But Berman said there could be a number of reasons for women to visit a male prostitute. "To say it's just going to be women desperate for sex will not be the whole story," she said.
Berman said the "stud farm" could appeal to women who want a taste of sexual adventure and experimentation, or even to try to reach orgasm, without the pressure of pleasing a regular partner.
Ulku, a 40-year-old woman originally from Turkey, said she believes women who are "not satisfied in their relationship," would visit male prostitutes, precisely because it would be anonymous and far removed from their regular lives.
Fleiss told the Los Angeles Times she wanted to revamp the Cherry Patch Ranch's Western theme into a more "Hollywood" look. Berman said that ambience and atmosphere would be very important for many women -- while men, she said, "are more interested in the woman they're with."
Perhaps the stud farm could become the new place for bachelorette -- or even divorce -- parties for women. "I could see this as a destination for women to go to together," Berman said.
Berman suggested that Fleiss should offer a variety of spa-like services, not just straight sex. "Like a massage service that could go further if the woman wanted," Berman said.
But a number of people -- both men and women -- still question the marketability of male prostitution, saying that women simply don't have to pay for sex -- they could have it pretty much anytime they want for free.
Ann Shillinglaw, a 46-year-old single woman from California, told ABC News via e-mail: "I would never need to visit a male prostitution place because there are SO MANY men my own age and younger who are willing and able to have sex with a woman at the drop of a hat. I know several guys I could call for sex any time I was free. ...No need to ever pay for this."
But all of the speculation about "Heidi's Stud Farm" is premature, says Joni Eastley, the vice chairwoman of the Nye County Board of Commissioners. The county has received only a "courtesy notice" from Joe Richards, owner of the Cherry Patch Ranch, saying that Fleiss was coming to work for him as a "madam hostess."
Fleiss, who gained notoriety in the 1990s for her call-girl ring catering to Hollywood stars and high rollers and spent 21 months in prison for charges related to her prostitution business, is no stranger to inserting herself into the media spotlight. Some say the stud farm announcement is little more than a publicity stunt.

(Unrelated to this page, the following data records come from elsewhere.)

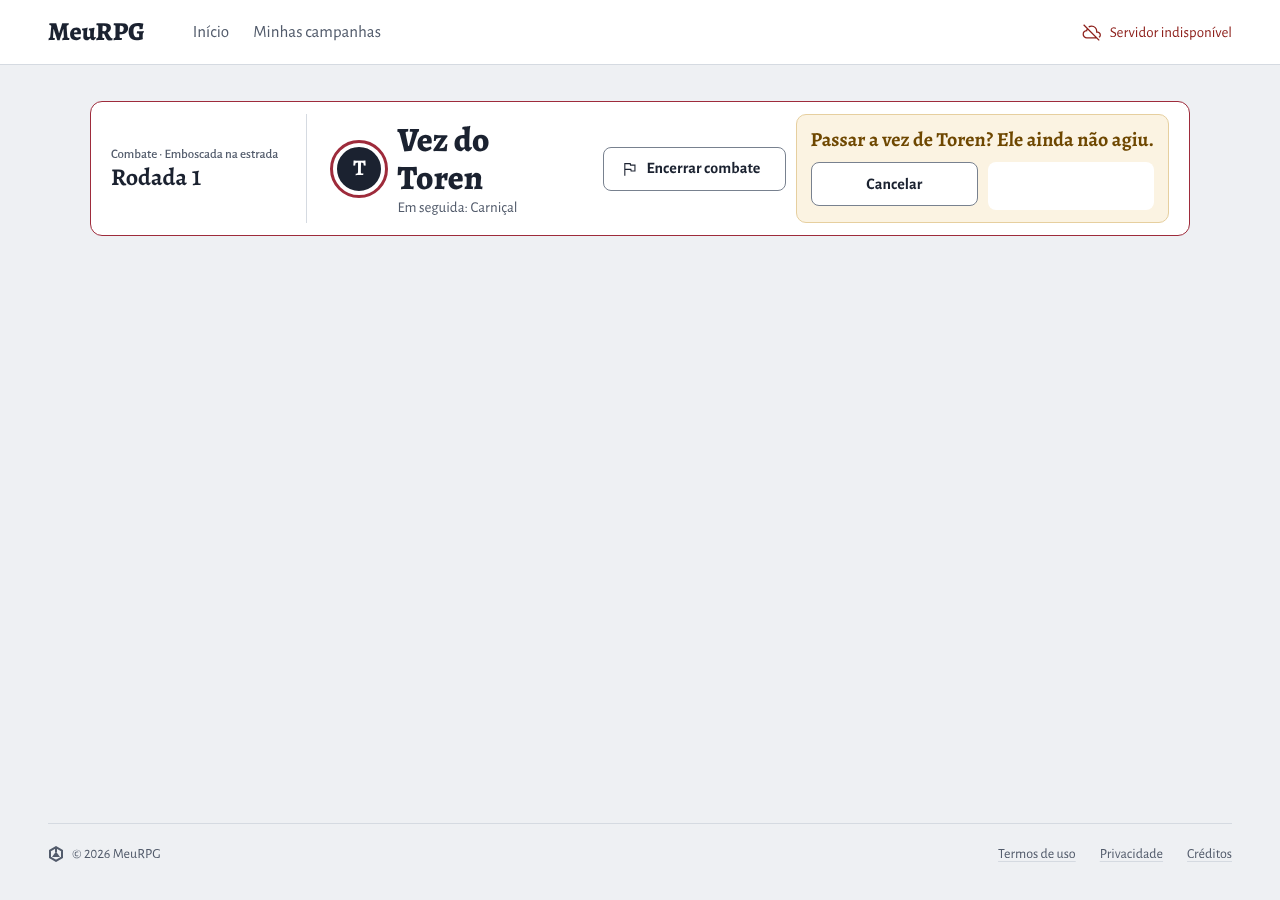
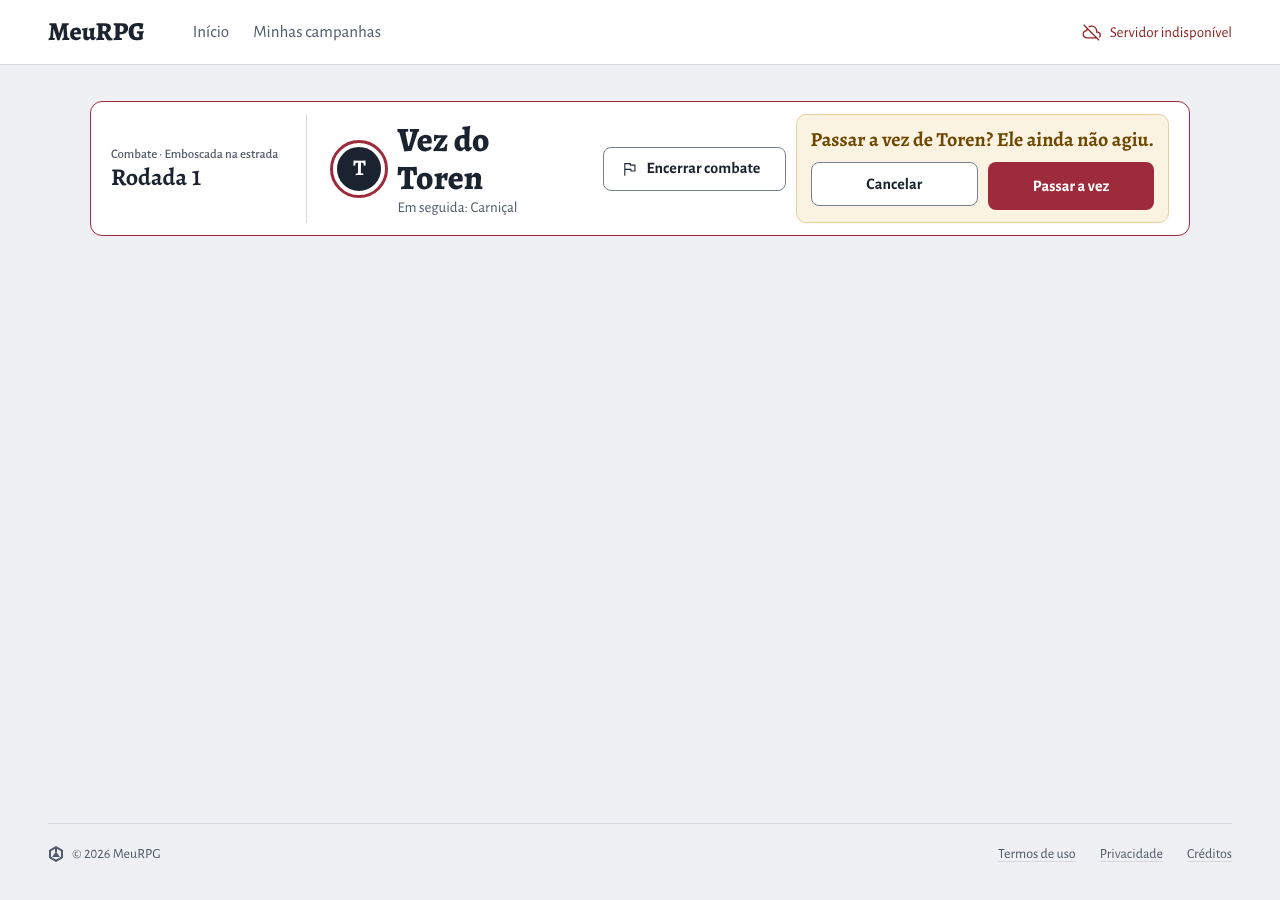
docs(screenshots): combat-rehearsal-1, re-shoot the pass-turn confirmation

Changed region(s): [[0.75, 0.1556, 0.9062, 0.2489]]

diff --git a/combat-rehearsal-1/README.md b/combat-rehearsal-1/README.md
@@ -1,6 +1,6 @@
 # Combat rehearsal fixes (branch `fix/combat-rehearsal-1`)
 
-Before = `origin/main` b8949efd7. After = `fix/combat-rehearsal-1` f7eb911ed. Each screen is the real component (`NpcCard`, `CombatBar`, `JointCard`) mounted on a throw-away page with mocked data (master's view), rendered at 390 and 1280 px. Files are `<item>-<before|after>-<light|dark>-<390|1280>.png`. Dark exists only for the d20 choice.
+Before = `origin/main` b8949efd7. After = `fix/combat-rehearsal-1` f7eb911ed (`idle-after-*` re-shot from e7e7b8049, which fixes the confirmation button label). Each screen is the real component (`NpcCard`, `CombatBar`, `JointCard`) mounted on a throw-away page with mocked data (master's view), rendered at 390 and 1280 px. Files are `<item>-<before|after>-<light|dark>-<390|1280>.png`. Dark exists only for the d20 choice.
 
 | Item | Files | Shows |
 | --- | --- | --- |
@@ -14,4 +14,3 @@ Before = `origin/main` b8949efd7. After = `fix/combat-rehearsal-1` f7eb911ed. Ea
 - The "A vez passou para" line is a screen-reader live region (visually hidden in the app). The `stale-*` shots reveal it with an injected dashed box so it can be compared; "(linha vazia)" in the after shots is a label added by the capture, not by the app.
 - Not visible in any shot: the server rules for the unconscious target (`combat_rollmode.go`, `combat_reaction_window.go`) and the `by_master` attribution; the backend tests cover them.
 - The mocked d20 choice never rolls; "Rolar 2d20 no app" and "Digitar o resultado" are the existing buttons, unchanged.
-- In `idle-after-*` the "Passar a vez" button renders with no visible label (white on white): the `.ask__buttons button { background: var(--mr-surface) }` rule in `next-turn.ts` also paints the filled button, whose label is white. This is how the branch really renders and is shown as is.
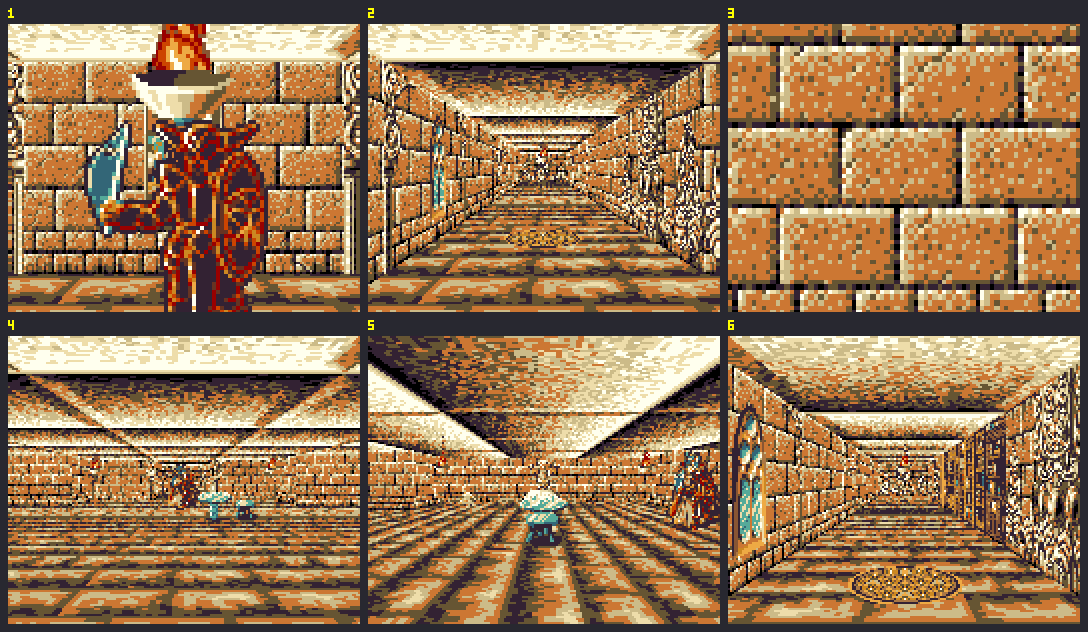
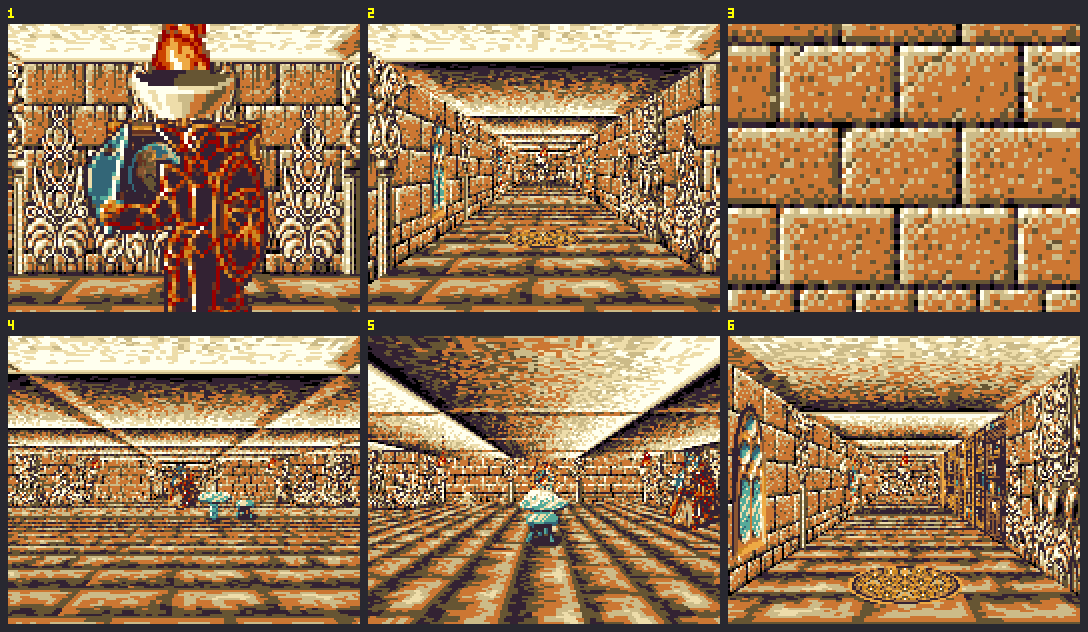
S'Riel walls only 131-133 with relief pillar corners, Lyramion painting from Robert's picture on a relief pillar, blue-green switch on the pillar at the same height as the painting

diff --git a/assets/Temples/tools/build_prototype.py b/assets/Temples/tools/build_prototype.py
@@ -13,7 +13,8 @@ Writes:
   into sandstone without new graphics
 - 3Lab_data.amb: the same labdata 46 (2Lab_data and 3Lab_data must stay identical)
 - 2Object3D.amb 413-416: fire bowl halves (from textures/sketches) and the crystal stool and table
-- 2Overlay3D.amb 156/157: the switch overlays 133/134 with a blue-green knob
+- 2Overlay3D.amb 156/157: the switch overlays 133/134 with a blue-green knob, 158: the painting of Lyramion
+- 2Wall3D.amb 201: the sandstone wall with the see-through barred gate
 - 2Wall3D.amb 193-200 / 2Overlay3D.amb 151-155: copies of the stone walls and overlays without the colours
   12/13, which are blue-green accents in palette 59
 - Save.00/Automap.amb: automap entries up to the new map (485 and 486 were missing too)
@@ -81,6 +82,16 @@ BARS_TEX, BARS_SOURCE = 201, 74
 TRANSPARENT_SOLID = 0x40000088                       # blocks movement, transparent, does not block sight
 NEW_WALLS.append((BARS_TEX, TRANSPARENT_SOLID, 1, 4, []))  # 137: barred gate
 W_BARS = 137
+# relief pillar (wall 104) with the painting and with the blue-green switch below it (S'Riel)
+NEW_WALLS += [
+    (100, SOLID, 1, 4, [(1, 158, 32, 20, 64, 40)]),  # 138: relief pillar with the painting of Lyramion and its moons
+    (100, SOLID, 1, 4, [(1, 156, 40, 24, 40, 32)]),  # 139: relief pillar with switch (off), behind the painting (both centred at y 40)
+    (100, SOLID, 1, 4, [(1, 157, 40, 24, 40, 32)]),  # 140: relief pillar with switch (on)
+]
+W_PILLAR_PAINTING, W_PILLAR_SWITCH_OFF, W_PILLAR_SWITCH_ON = 138, 139, 140
+# 2Overlay3D.amb 158: Robert's painting textures/sketches/lyramion-image.png (magenta background) area-averaged to
+# 64x40 and mapped to the nearest of the colours 1-15 of palette 59
+PAINTING_OVERLAY, PAINTING_SIZE = 158, (64, 40)
 
 # labdata 5 walls (tile values) and object groups
 W_DOOR, W_ARCHES, W_PLAIN, W_PILLAR, W_FRIEZE, W_GATE = 101, 102, 103, 104, 105, 106
@@ -206,24 +217,25 @@ def sriel():
         for x in range(5, 10):
             floor.add((x, y))
     painting, secret, exit_ = (7, 10), (7, 4), (7, 12)
+    # walls only 131-133 (Robert, 2026-11-14), corners as relief pillars (104): a corner has floor on two
+    # perpendicular sides or only diagonally
     for y in range(1, p.h + 1):
         for x in range(1, p.w + 1):
             if (x, y) in floor:
                 p.tiles[y][x] = 0
             elif any((x + dx, y + dy) in floor for dx in (-1, 0, 1) for dy in (-1, 0, 1)):
-                p.tiles[y][x] = W_PLAIN
+                ns = (x, y - 1) in floor or (x, y + 1) in floor
+                we = (x - 1, y) in floor or (x + 1, y) in floor
+                p.tiles[y][x] = W_FRAMES if ns != we else W_PILLAR
     walls = {
         # outer wall
-        exit_: W_DOOR_FRAMED, (6, 12): W_FRIEZE, (8, 12): W_FRIEZE, (5, 12): W_FRAMES_WINDOW, (9, 12): W_FRAMES_WINDOW,
+        exit_: W_DOOR_FRAMED, (5, 12): W_FRAMES_WINDOW, (9, 12): W_FRAMES_WINDOW,
         (7, 2): W_FRAMES_ROSETTE, (5, 2): W_FRAMES_WINDOW, (9, 2): W_FRAMES_WINDOW,
-        (2, 7): W_FRAMES_CREST, (2, 5): W_FRAMES_WINDOW, (2, 9): W_FRAMES_WINDOW,
-        (12, 7): W_FRAMES_CREST, (12, 5): W_FRAMES_WINDOW, (12, 9): W_FRAMES_WINDOW,
-        (3, 3): W_PILLAR, (11, 3): W_PILLAR, (3, 11): W_PILLAR, (11, 11): W_PILLAR,
+        (2, 7): W_FRAMES_ROSETTE, (2, 5): W_FRAMES_WINDOW, (2, 9): W_FRAMES_WINDOW,
+        (12, 7): W_FRAMES_ROSETTE, (12, 5): W_FRAMES_WINDOW, (12, 9): W_FRAMES_WINDOW,
         # central block (seen from the corridor and from the chamber)
-        painting: W_PAINT1, (6, 10): W_FRAMES, (8, 10): W_FRAMES, (5, 10): W_FRIEZE, (9, 10): W_FRIEZE,
-        (6, 4): W_FRAMES, (8, 4): W_FRAMES, (5, 4): W_FRIEZE, (9, 4): W_FRIEZE,
-        (4, 7): W_CREST, (4, 5): W_PILLAR, (4, 9): W_PILLAR,
-        (10, 6): W_SHELF1, (10, 7): W_SHELF2, (10, 8): W_SHELF1, (10, 5): W_PILLAR, (10, 9): W_PILLAR,
+        painting: W_PILLAR_PAINTING, (4, 7): W_FRAMES_ROSETTE,
+        (10, 6): W_SHELF1, (10, 7): W_SHELF2, (10, 8): W_SHELF1,
     }
     for (x, y), t in walls.items():
         p.tiles[y][x] = t
@@ -259,13 +271,13 @@ def sriel():
         cond(0x14, 1, 0, base + 5),                                         # 0 eye? (else hand branch)
         cond(0x00, 0, VAR_PAINTING_REMOVED),                                # 1 painting still hanging?
         text(5, 0),                                                         # 2 "Lyramion and its moons ..."
-        word(ev(0x0a, painting[0], painting[1]), 6, W_PLAIN_SWITCH_OFF),   # 3
+        word(ev(0x0a, painting[0], painting[1]), 6, W_PILLAR_SWITCH_OFF),  # 3
         word(ev(0x0e, 0x00, 1), 6, VAR_PAINTING_REMOVED),                   # 4
         cond(0x0e, 1),                                                      # 5 hand?
         cond(0x00, 1, VAR_PAINTING_REMOVED),                                # 6 switch visible?
         cond(0x00, 0, VAR_SWITCH_USED),                                     # 7 not used yet?
         text(6, 0),                                                         # 8 "the switch ..."
-        word(ev(0x0a, painting[0], painting[1]), 6, W_PLAIN_SWITCH_ON),    # 9
+        word(ev(0x0a, painting[0], painting[1]), 6, W_PILLAR_SWITCH_ON),   # 9
         word(ev(0x0a, secret[0], secret[1]), 6, 0),                         # 10 secret wall opens
         word(ev(0x0e, 0x00, 1), 6, VAR_SWITCH_USED),                        # 11
     ], painting)
@@ -485,7 +497,40 @@ def recoloured_graphics(lab):
         for x in xs:
             gate[y][x] = 6 if x - xs[0] < 1 or xs[-1] - x < 1 else src[y][x]
     wall_files[BARS_TEX] = tx.encode_texture(gate, 128)
+    ovl_files[PAINTING_OVERLAY] = painting_overlay(tx)
     return wall_files, ovl_files, wall_map, ovl_map
+
+
+def painting_overlay(tx):
+    from PIL import Image
+    pal = build_palette(SANDSTONE)
+    pal = [struct.unpack('>H', pal[i * 2:i * 2 + 2])[0] for i in range(16)]
+    pal = [((c >> 8) * 17, ((c >> 4) & 15) * 17, (c & 15) * 17) for c in pal]
+    im = Image.open(os.path.join(FIRE_BOWL_SKETCHES, 'lyramion-image.png')).convert('RGB')
+    px, (iw, ih) = im.load(), im.size
+    magenta = lambda c: c[0] > 200 and c[2] > 200 and c[1] < 80                  # noqa: E731
+    xs, ys = zip(*[(x, y) for y in range(0, ih, 2) for x in range(0, iw, 2) if not magenta(px[x, y])])
+    x0, x1, y0, y1 = min(xs), max(xs) + 1, min(ys), max(ys) + 1
+    w, h = PAINTING_SIZE
+    rows = []
+    for ty in range(h):
+        row = []
+        for tx_ in range(w):
+            acc, n, t = [0, 0, 0], 0, 0
+            for y in range(int(y0 + (y1 - y0) * ty / h), int(y0 + (y1 - y0) * (ty + 1) / h), 2):
+                for x in range(int(x0 + (x1 - x0) * tx_ / w), int(x0 + (x1 - x0) * (tx_ + 1) / w), 2):
+                    t += 1
+                    c = px[x, y]
+                    if not magenta(c):
+                        acc = [a + b for a, b in zip(acc, c)]
+                        n += 1
+            v = 0
+            if t and n / t >= 0.5:
+                c = [a / n for a in acc]
+                v = min(range(1, 16), key=lambda i: 2 * (pal[i][0] - c[0]) ** 2 + 4 * (pal[i][1] - c[1]) ** 2 + 3 * (pal[i][2] - c[2]) ** 2)
+            row.append(v)
+        rows.append(row)
+    return tx.encode_texture(rows, w)
 
 
 def walls_all():

diff --git a/TODO.md b/TODO.md
@@ -188,7 +188,7 @@ Order and details: `000 Plan Episode 4.md`, milestones M1–M4.
   - Optics: mockups in `assets/Temples/mockups/` (Gala/Sansri textures, one palette per temple).
   - **Prototypes** in `assets/Temples/prototypes/` (labdata 46 = temple base, see `assets/Temples/Labdata 46.md`): S'Riel (map 487, palette 59) and S'Orel (map 488, palette 60, monster group 172). Test on the Amiga with a new game and the cheat map jump. Next: S'Arin.
   - S'Orel rebuilt from Robert's sketch (2026-11-14): round 13x13 map like S'Riel, palette 60. The ring corridor is split by the wall (3,7) and the barred gate (11,7) (new wall 137, see-through texture 201 with the gate of wall 74 and the transparency flag). The switch (2,8) in the west corridor (wall 135/136) lifts the east gate, the north gate (7,4) opens with key 388 (door 33 like 445), by eye or hand (multi cursor condition). Bookshelf (2,6) = chest 118 with spell scrolls (Robert's list plus the scrolls of the old chest 119), central chamber with the serpent totem (7,7), crystal table (5,7) with stools above and below (groups 46-48), bed (9,8), four fire bowls, chest 119 (7,9): key 389, crystal strings, Morag robe and dart (from 118), Morag sword, shield and armour (from 120), 9 ancient fragments, 521 gold. Guards: group 172 in the chamber (7,6), group 67 in the east corridor (11,5). Tested in the remake (switch, key gate, shelf, chest, furniture). Chest indices in chest events are 0-based (event value + 1 = Chest_data entry, the xlsx Chests sheet counts the entries); chest 116 belongs to map 438, chests 118/120 are still used by the old temples 444/445.
-  - S'Riel rebuilt from Robert's sketch (2026-11-13): round 13x13 map with a ring corridor around the central chamber, fire bowls hanging from the ceiling (new object group 42, built like merged.pdn), crystal table and stool (groups 43/44, textures 415/416, stool at x = 0 and table at x = 384 so they stand together), bed, chest 117 (key 388, 7 ancient fragments added 2026-11-14; the first build wrongly opened chest 118), shelves with texts, carpets, guard group 67 at (7,6) in the chamber and (7,11) at the entrance, arrival at (7,5): chamber guard hidden (character bit), music 30, delay 500 ms, arrival text, the Moranian (new object group 45) at (7,6) vanishes, the guard appears and attacks, map music again (tested in the remake, the music itself not checked), the third shelf is a council register with S'Riel's notes on S'Trog, S'Kat and S'Lorwin. Painting at (7,10): eye -> text (~LEAD~ recognises Lyramion and its moons), the painting is taken down and a switch appears (wall 135 with the blue-green switch overlay 156, global var 478), hand -> switch on (wall 136, overlay 157, var 479) and the secret wall (7,4) to the chamber opens. Tested in the remake. To do: own painting overlay with Lyramion and its moons (Robert makes the picture, the placeholder is the landscape painting 117); xlsx (it was open in LibreOffice): GlobalVars 478/479, ObjectGfx 413-416, Overlays 156/157, WallGfx 201, Labdata 46 groups 42-48 and walls 135-137, Chests 117-119 and the Shards sheet (7 fragments in chest 117, 9 in chest 119).
+  - S'Riel rebuilt from Robert's sketch (2026-11-13): round 13x13 map with a ring corridor around the central chamber, fire bowls hanging from the ceiling (new object group 42, built like merged.pdn), crystal table and stool (groups 43/44, textures 415/416, stool at x = 0 and table at x = 384 so they stand together), bed, chest 117 (key 388, 7 ancient fragments added 2026-11-14; the first build wrongly opened chest 118), shelves with texts, carpets, guard group 67 at (7,6) in the chamber and (7,11) at the entrance, arrival at (7,5): chamber guard hidden (character bit), music 30, delay 500 ms, arrival text, the Moranian (new object group 45) at (7,6) vanishes, the guard appears and attacks, map music again (tested in the remake, the music itself not checked), the third shelf is a council register with S'Riel's notes on S'Trog, S'Kat and S'Lorwin. Walls only 131-133, corners as relief pillars 104 (2026-11-14). Painting at (7,10) on a relief pillar (wall 138, Robert's Lyramion picture as overlay 158): eye -> text (~LEAD~ recognises Lyramion and its moons), the painting is taken down and a switch appears (wall 139, relief pillar with the blue-green switch overlay 156, global var 478), hand -> switch on (wall 140, overlay 157, var 479) and the secret wall (7,4) to the chamber opens. Tested in the remake. To do: xlsx (it was open in LibreOffice): GlobalVars 478/479, ObjectGfx 413-416, Overlays 156-158, WallGfx 201, Labdata 46 groups 42-48 and walls 135-140, Chests 117-119 and the Shards sheet (7 fragments in chest 117, 9 in chest 119).
   - Stronger temple guards (new monsters) are still missing, the prototypes only use the magic guard (monster 42).
   - Savegame patcher: add the automaps 485, 486, 487 and 488 (missing in old saves → fatal error on the Amiga when entering these maps).
   - Remake test works (`make_testdata.py` + teleport cheat), screenshots in `assets/Temples/prototypes/`.

diff --git a/assets/Temples/Labdata 46.md b/assets/Temples/Labdata 46.md
@@ -75,6 +75,9 @@ Die Steinfarben stammen aus einem Helligkeitsabgleich von Wand 99 mit der Sandst
 | 135 | 99 | 156 | | **neu:** Grundwand mit Schalter (aus), hinter dem Gemälde in S'Riels Tempel. Overlay 156 = Kopie von 133 mit blaugrünem Knopf |
 | 136 | 99 | 157 | | **neu:** Grundwand mit Schalter (an), Overlay 157 = Kopie von 134 mit blaugrünem Knopf |
 | 137 | 201 | | | **neu:** Gittertor, durchsichtig (Flags 0x40000088 mit Transparenz 0x08, blockiert die Sicht nicht). Textur 201 = Sandsteinwand 195 mit dem Gittertor aus Wandtextur 74 (Bogen x 51–84), die Lücken bleiben Farbe 0 und sind dadurch durchsichtig, das äußerste Pixel links und rechts ist dunkel, die schwarzen Fugen des Sandsteins sind Farbe 6 |
+| 138 | 100 | 158 | | **neu:** Reliefpfeiler mit dem Gemälde von Lyramion und seinen Monden (Overlay 158 = `textures/sketches/lyramion-image.png`, auf 64×40 verkleinert, Farben 1–15 von Palette 59), S'Riel |
+| 139 | 100 | 156 | | **neu:** Reliefpfeiler mit blaugrünem Schalter (aus), hinter dem Gemälde (beide auf Höhe y = 40 zentriert) |
+| 140 | 100 | 157 | | **neu:** Reliefpfeiler mit blaugrünem Schalter (an) |
 
 Die Spalte „Textur“ nennt das Original. In den Daten steht bei den kopierten Texturen die Kopie (siehe oben). Im Map-Feld steht die Wandnummer direkt (101 = erste Wand). Weitere Overlays (Schalter, Schilder, Rätselmund, Ketten …) lassen sich jederzeit als neue Wände anhängen. Overlays müssen auf dem Amiga an 8-Pixel-Grenzen liegen (x = 0, 8, 16, …).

George Flint, a lobbyist for the Nevada Brothel Association, said of Fleiss and her plan, "I have no heartburn with the concept, but we're very worried about getting involved with this loose cannon lady." He said that women prostitutes are free agents who simply pay room rates to brothel owners, and those rules would likely apply to men as well. "The girls are their own bosses," he said. "And the woman can choose [her partner]."
Nevada also has very strict rules about legal prostitution and conducts routine testing for HIV and other sexually transmitted diseases. In 1987, the state legislature passed a law requiring guests at legal brothels to wear condoms. Flint said the same rules would apply at the stud farm, which he said "better stock up on vaginal condoms," as well as condoms for men.
Ultimately, there's no way to tell if women are ready to pay for sex -- at least not yet.
"They say what's good for the goose is for the gander," Flint said. "I'm not sure if Nevada is ready for this, but we won't know until it happens."